In May, the administration proposed a new rule where companies bidding on government contracts worth $7.5 million or more must indicate if and where they report their carbon footprint, emissions-reductions goals and climate change-related risks. The rule is anticipated to affect 5,500 companies.

To be clear, companies will not be required to report the amount of greenhouse gases they emit—only whether they report emissions—and the rule does not say that companies with lower emissions profiles will be favored. But the rule does lay the groundwork for more climate-friendly government purchasing in years to come.

As the White House explains on its blog, “By understanding where larger contractors and vendors that sell goods and services to the Federal Government disclose this information, we’ll be able to better assess supplier greenhouse gas management practices, manage direct and indirect greenhouse gas emission, address climate-risk in the Federal Government’s supply chain, and engage with contractors to reduce supply chain emissions.”

Resources on Greenhouse Gas Accounting

The Greenhouse Gas Protocol offers businesses a number of resources to measure their emissions, including:

  1. The GHG Protocol Corporate Accounting and Reporting Standard: Used by thousands of companies worldwide, this document provides guidance on how to prepare a corporate greenhouse gas emissions inventory. It covers scope 1 and 2 emissions, defined as the emissions from a company’s own operations or leased assets (scope 1) and emissions from purchased energy (scope 2).
  2. The GHG Protocol Scope 2 Guidance: This document provides important additional information on accounting for emissions from purchased electricity, steam, heat and cooling.
  3. The GHG Protocol Corporate Value Chain (Scope 3) Standard: For companies already able to measure their emissions from their own operations and energy use, the next step is to measure emissions from other locations of the company’s value chain in order to comprehensively account for the company’s total carbon footprint. The Scope 3 Standard provides guidance on accounting for emissions categories both upstream and downstream of the company’s operations.
  4. GHG Protocol Online Courses: Convenient, online courses are available to help corporate sustainability officers get up-to-speed on the GHG Protocol standards.
  5. CDP Climate Change Reporting Program: Once a company has conducted a greenhouse gas inventory, it can join the ranks of thousands of companies that are reporting their emissions to CDP. This can improve a company’s standing with investors and, as aforementioned, critical customers such as the US federal government.

A Really Big (Potential) Carrot for Low-Carbon Business

The U.S. government is the nation’s largest purchaser, spending more than $400 billion on contracts for goods and services in 2015. From office supplies to cutting-edge defense technology, the U.S. government procures goods and services from all corners of the economy.

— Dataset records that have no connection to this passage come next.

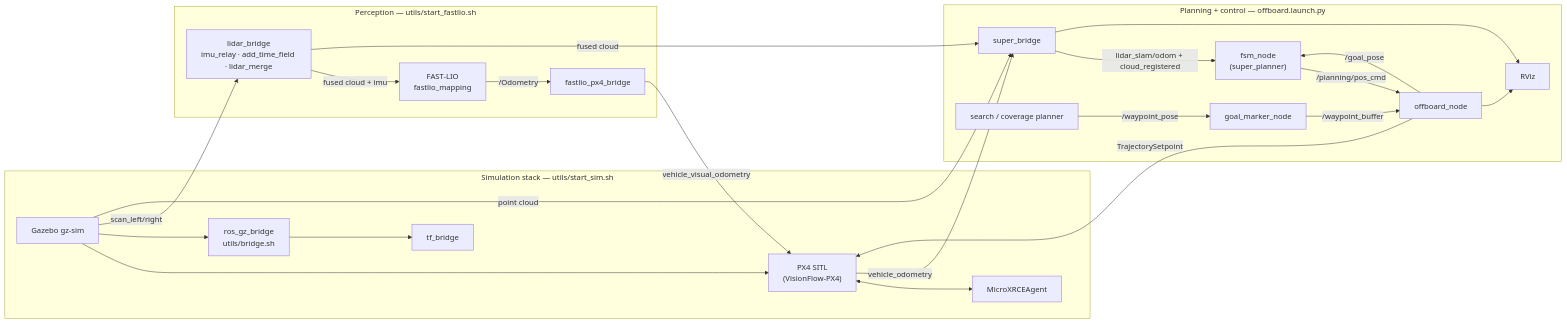
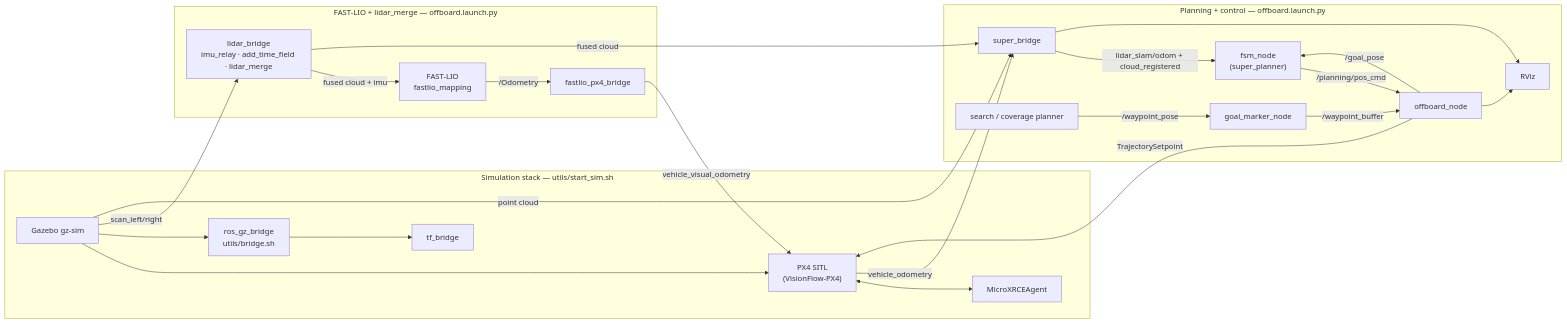
Before and after one commit to henryshum0/YunguProject: the diagram in README.md, drawn with Mermaid. The commit also changed other lines of this file and 5 other files, not shown here.

````diff
--- a/README.md
+++ b/README.md
@@ -166,30 +166,30 @@
 ```mermaid
 flowchart LR
     subgraph sim["Simulation stack — utils/start_sim.sh"]
         GZ["Gazebo gz-sim"] --> PX4["PX4 SITL<br/>(VisionFlow-PX4)"]
         PX4 <--> XRCE["MicroXRCEAgent"]
         GZ --> BR["ros_gz_bridge<br/>utils/bridge.sh"]
         BR --> TF["tf_bridge"]
     end
 
-    subgraph perc["Perception — utils/start_fastlio.sh"]
+    subgraph perc["FAST-LIO + lidar_merge — offboard.launch.py"]
         GZ -->|scan_left/right| LB["lidar_bridge<br/>imu_relay · add_time_field · lidar_merge"]
         LB -->|fused cloud + imu| FL["FAST-LIO<br/>fastlio_mapping"]
         FL -->|/Odometry| FPB["fastlio_px4_bridge"]
         FPB -->|vehicle_visual_odometry| PX4
     end
 
     subgraph plan["Planning + control — offboard.launch.py"]
         PX4 -->|vehicle_odometry| SB["super_bridge"]
         GZ -->|point cloud| SB
         LB -->|fused cloud| SB
         SB -->|lidar_slam/odom + cloud_registered| FSM["fsm_node<br/>(super_planner)"]
         USER["search / coverage planner"] -->|/waypoint_pose| GM["goal_marker_node"]
         GM -->|/waypoint_buffer| OFF["offboard_node"]
         OFF -->|/goal_pose| FSM
         FSM -->|/planning/pos_cmd| OFF
         OFF -->|TrajectorySetpoint| PX4
         SB --> RViz
         OFF --> RViz
     end
 ```
````
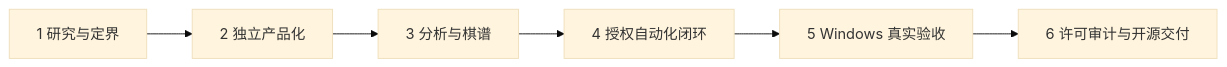
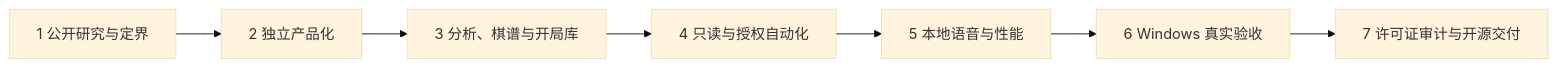
One commit to chengyansen-ai/PikaDesk changed the diagram in README.md. Above: the diagram before and after it, drawn with Mermaid (base theme). The commit also changed other lines of this file and 3 other files, not shown here.

````diff
--- a/README.md
+++ b/README.md
@@ -43,8 +50,9 @@
 ```mermaid
 flowchart LR
-    A[1 研究与定界] --> B[2 独立产品化]
-    B --> C[3 分析与棋谱]
-    C --> D[4 授权自动化闭环]
-    D --> E[5 Windows 真实验收]
-    E --> F[6 许可审计与开源交付]
+    A[1 公开研究与定界] --> B[2 独立产品化]
+    B --> C[3 分析、棋谱与开局库]
+    C --> D[4 只读与授权自动化]
+    D --> E[5 本地语音与性能]
+    E --> F[6 Windows 真实验收]
+    F --> G[7 许可证审计与开源交付]
 ```
````
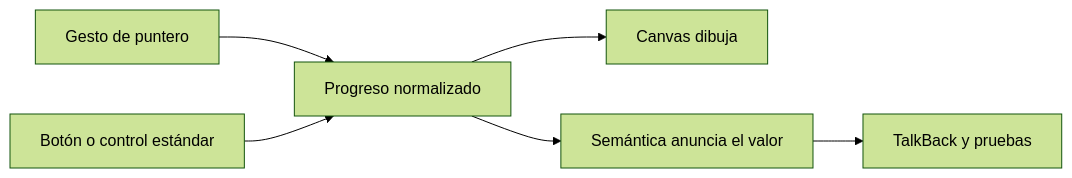
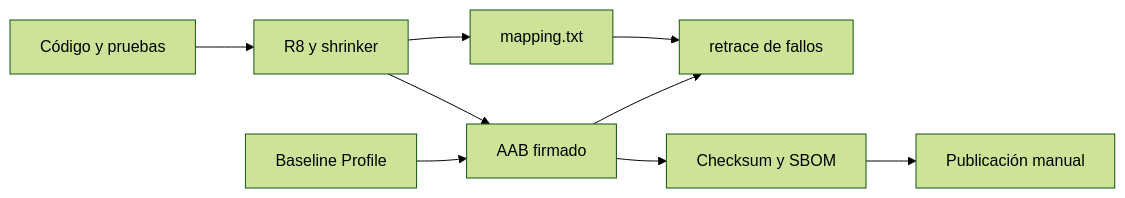
The ninth of 12 diagrams in web/public/content/android/modulo-17.md (NICORUIZ93/The_Imperial_Book), drawn with Mermaid (forest theme) before and after one commit. The commit also changed other lines of this file and 305 other files, not shown here.

````diff
--- a/web/public/content/android/modulo-17.md
+++ b/web/public/content/android/modulo-17.md
@@ -290,8 +232,11 @@
 ```mermaid
 flowchart LR
-    G[Gesto de puntero] --> E[Progreso normalizado]
-    B[Botón o control estándar] --> E
-    E --> V[Canvas dibuja]
-    E --> S[Semántica anuncia el valor]
-    S --> T[TalkBack y pruebas]
+    SRC[Código y pruebas] --> R8[R8 y shrinker]
+    R8 --> AAB[AAB firmado]
+    R8 --> MAP[mapping.txt]
+    BP[Baseline Profile] --> AAB
+    AAB --> CHK[Checksum y SBOM]
+    CHK --> PUB[Publicación manual]
+    AAB --> RET[retrace de fallos]
+    MAP --> RET
 ```
````
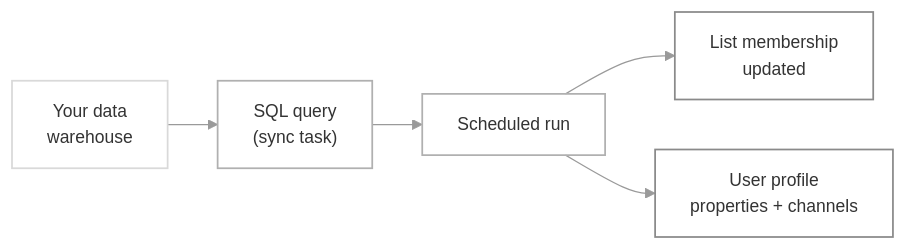
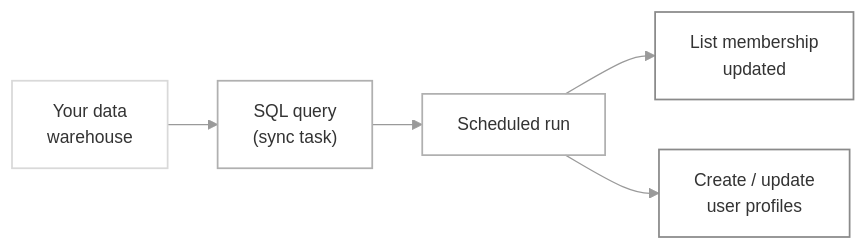
The diagram in docs/list-sync-via-database.mdx (suprsend/documentation), drawn with Mermaid before and after one commit. The commit also changed other lines of this file and 29 other files, not shown here.

````diff
--- a/docs/list-sync-via-database.mdx
+++ b/docs/list-sync-via-database.mdx
@@ -14,15 +14,15 @@
 ```mermaid
 %%{init: {'theme':'base','themeVariables':{'fontSize':'14px','fontFamily':'ui-sans-serif, system-ui, sans-serif','lineColor':'#9a9a9a'},'flowchart':{'padding':14,'nodeSpacing':40,'rankSpacing':40}}}%%
 flowchart LR
     A["Your data<br/>warehouse"] --> B["SQL query<br/>(sync task)"]
     B --> C["Scheduled run"]
     C --> D["List membership<br/>updated"]
-    C --> E["User profile<br/>properties + channels"]
+    C --> E["Create / update<br/>user profiles"]
 
     classDef s1 fill:transparent,stroke:#d9d9d9,stroke-width:1.4px;
     classDef s2 fill:transparent,stroke:#b0b0b0,stroke-width:1.4px;
     classDef s3 fill:transparent,stroke:#8a8a8a,stroke-width:1.4px;
     class A s1;
     class B,C s2;
     class D,E s3;
 ```
````
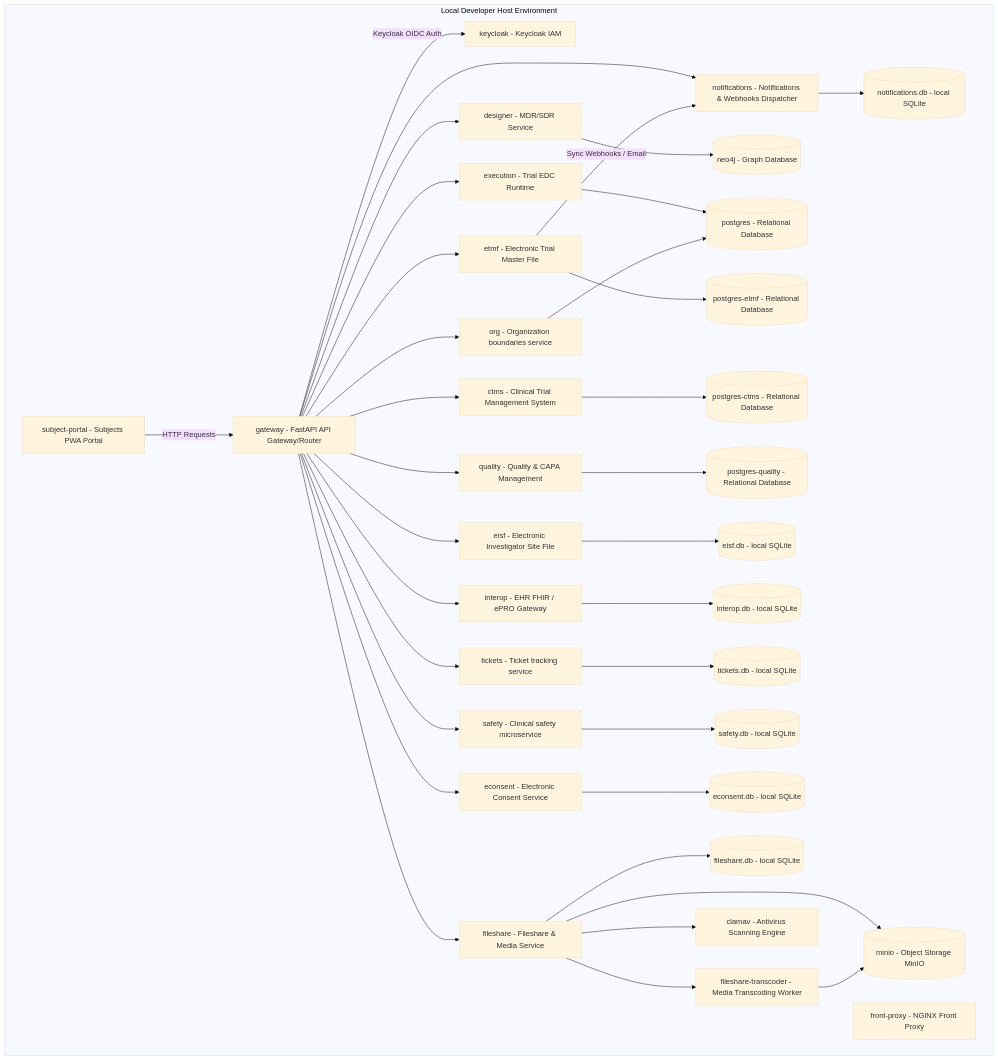
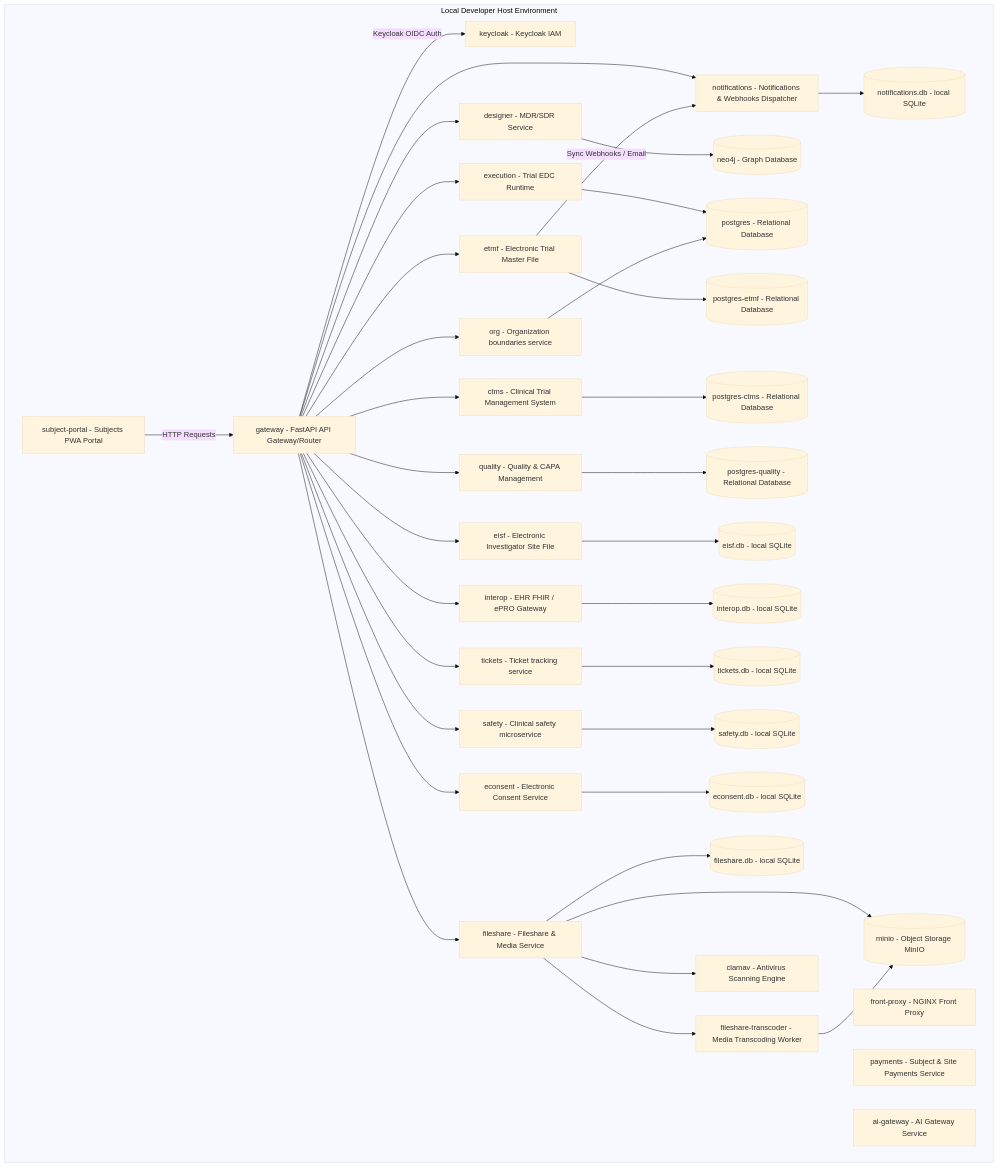
The second of 11 diagrams in docs/SDLC/02_Technical_Design_Document_TDD.md (fderuiter/cadence-clinical), drawn with Mermaid (base theme) before and after one commit. The commit also changed other lines of this file and 5 other files, not shown here.

Commit message:
feat(cli): enforce strict exit code on architecture drift and add exclusion ledger

```diff
--- a/docs/SDLC/02_Technical_Design_Document_TDD.md
+++ b/docs/SDLC/02_Technical_Design_Document_TDD.md
@@ -137,6 +137,8 @@
         econsent[econsent - Electronic Consent Service]
         fileshare[fileshare - Fileshare & Media Service]
         fileshare-transcoder[fileshare-transcoder - Media Transcoding Worker]
+        payments[payments - Subject & Site Payments Service]
+        ai-gateway[ai-gateway - AI Gateway Service]
         clamav[clamav - Antivirus Scanning Engine]
 
         %% Databases & Object Storage
```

Its purchasing power makes it a force for low-carbon economic growth. As of 2013, only 33 of the top 100 highest-paid government contractors reported their emissions to CDP, a global emissions reporting platform widely used by companies. The remaining 67 that did not report their emissions to CDP received $121 billion from the U.S. government in 2013. The proposed rule as written would not divert this huge sum towards more climate-conscious companies, but it sends a clear signal to large contractors that the U.S. government is willing to embed climate change-related data in its procurement processes.

Encouraging disclosure of emissions is not entirely new for the federal government. The Department of Defense, which spent more than $273 billion on contracts in 2015, is the second-largest U.S. purchaser of renewable energy, next to Google. The U.S. Navy recently announced that it will require its top 100 energy suppliers to disclose emissions data, citing security concerns of relying on fossil fuel-based energy.

What This Means for Companies with Government Contracts

If your company relies on U.S. government contracts and does not currently report emissions, it should consider doing so in order to stay in front of evolving government rules.

In fact, the majority of the world’s largest companies are already disclosing emissions to CDP. Most rely on Greenhouse Gas (GHG) Protocol standards to guide how they calculate and report their emissions inventories. The standards are free to download, and online training can help corporate sustainability leads get up to speed quickly.